Pitch Johnson, one of the fathers of U.S. venture capital and an early proponent of Russian investing, has withdrawn his personal support from
Johnson says he pulled out because, “They didn’t want to do anything I’d call venture capital.”
Bioprocess Capital was one of three partnerships to receive financing from the Russian government through an economic stimulus plan called the
The RVC was set up in September 2006 to be a 49% stake holder in funds established to invest in Russian technology startups and was designed to mimic a stimulus program in Israel known as “Yozma” from several decades prior. The Russian government committed $500 million to the program in 2006, but upped its commitment to $1.2 billion in 2007. Johnson had a hand in shaping the program.
A separate venture fund that won backing from the RVC last year is still raising funds. The partnership between Russian bank VTB and
However, many investors lately have reconsidered their commitments to Russia. The country’s stock market is down 43.2% since the beginning of the year, due primarily to the drop in oil and natural gas commodity prices. The country also sustained bad press for its response to Georgia’s incursion into South Ossetia in August. But neither factor was an influence in Johnson’s decision to pull out of the Bioprocess Capital fund, he says.
“As the fund finally shaped up, with VEB in control, venture capital for startups and young companies was not high on the agenda, and investments in existing companies would be the primary activity,” Johnson says. “While we Westerners were listed as ‘experts’ in the application [to receive funds from the RVC], our venture skills are not being utilized and I don’t expect any further involvement.”
Bioprocess is still a going concern, but has certainly suffered a blow from Johnson’s pullout—or at least it would be if the firm were looking to do venture investing.
Johnson was an influential force in Russia’s development of a venture industry and had talked about the benefits of VC in the country as early as 1990. That year, Johnson gave a talk about entrepreneurship to the Leningrad City Council. Johnson recalls that sitting in the audience that day was City Councilman Vladimir Putin, who is now prime minister.
This is not the first time a foreign venture firm has pulled out of its participation in the RVC program. Israeli VC firm
Fishman pared back when Oleg Shvartsman, one of the Russian partners of Finance Trust, told a reporter that he used ties to government security officers to force private business owners to sell their companies below their market value. It reinforced the worst fears of foreign investors, namely that Russia was a lawless place to do business.
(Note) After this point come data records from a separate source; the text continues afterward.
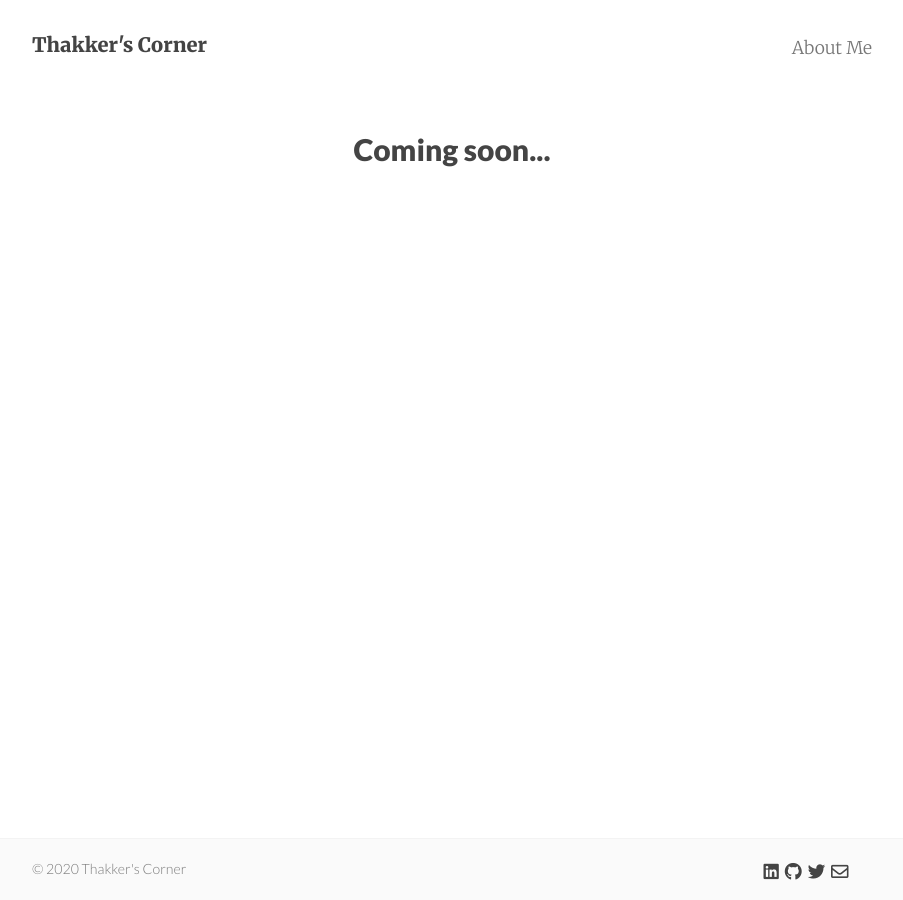
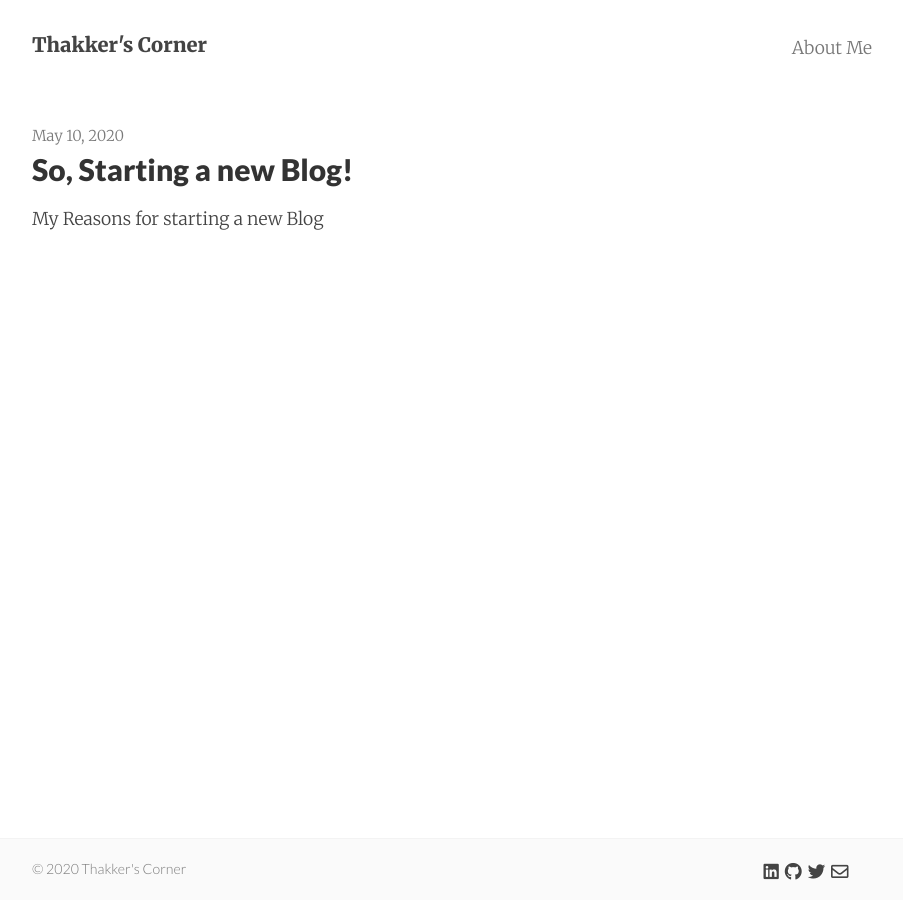
Before and after one commit to AdiThakker/AdiThakker.github.io, a Jekyll site: the page built from index.html, in a window 1280 px wide. Shown: the whole page, without its empty margins (188-1091 px from the left). Built offline with Jekyll 4.4.1, drawn with Linux system fonts in a browser that asks for light colours; nearby versions of some CDN libraries; the list of posts is cut into pages by our own code; part of the change alters nothing that is shown.

Commit message:
First Post

```diff
--- /dev/null
+++ b/_posts/2020-05-10-Starting-a-new-blog.md
@@ -0,0 +1,51 @@
+---
+layout:     post
+title:      So, Starting a new Blog!
+date:       2020-05-10 12:32:18
+summary:    My Reasons for starting a new Blog
+categories: Blogging, General
+---
+
+If you search on-line for various [reasons](https://firstsiteguide.com/benefits-of-blogging/) why people blog, the ones that are most relevant to me are:
+
+1. Learn new things.
+2. Share those learnings with others, etc.
+3. But most importantly, help me think coherently and improve my writing skills.
+
+I am sure the above list will evolve and grow, once i start blogging regularly and that brings me to my next point.
+
+What does "blogging regularly" mean?
+
+With so many blogging tools and resources available today, i think starting a blog is easy, the challenge is to sustain it and having the discipline to publishing content regularly.
+
+Like all other personal projects / hobbies / new year resolutions, the launch usually starts with all the excitement and once that wears off or other "priorities" take over, things start falling off or get replaced from the To-Do List.
+
+Since this is my first attempt at this, i do not have a cadence to my blogging schedule....the only thing i know is that for blogging to feel natural, i just need to practice more and build the discipline to blog often.
+
+Now, this is primarliy going to be a Technology blog, so i am sure there will be lots of learning and experience sharing and therefore there's no excuse of running out of the material.
+
+So am up for this challenge?
+
+Well only time will tell 😊. But for now i have decided to give this a go and see where it leads.
+
+So Stay Tuned!!!
+
+Following are some of the resources i'll be using to blog:
+
+## Blog Tool
+Jekyll is a tool for transforming your plain text into static websites and
+blogs. It is simple, static, and blog-aware. Jekyll uses the
+[Liquid](http://docs.shopify.com/themes/liquid-basics) templating
+language and has builtin [Markdown](http://daringfireball.net/projects/markdown/)
+and [Textile](http://en.wikipedia.org/wiki/Textile_(markup_language)) support.
+
+It also ties in nicely to [Github Pages](https://pages.github.com/).
+
+Learn more about Jekyll on their [website](http://jekyllrb.com/).
+
+## Blog Template
+Mixyll (Minimal version of [Pixyll](https://github.com/johno/pixyll)) is a simple, beautiful theme for Jekyll based on the popular Jekyll theme [Pixyll](https://github.com/johno/pixyll) by [John Otander](http://johnotander.com) that emphasizes content rather than aesthetic fluff. It's mobile _first_, fluidly responsive, and delightfully lightweight.
+
+It's pretty minimal, but leverages large type and drastic contrast to make a statement, on all devices.
+
+It's free, and open source ([MIT](http://opensource.org/licenses/MIT)).
```
Also changed, not shown: about.md (+0 -5 lines).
Fishman returned to Russia with a new partner in June 2008. It launched Tamir Fishman Russia as a $100 million fund with help from Central Invest Group, a Russian investment bank.
Johnson stresses that the people he worked with in Russia were “square guys and on the ‘up and up.’”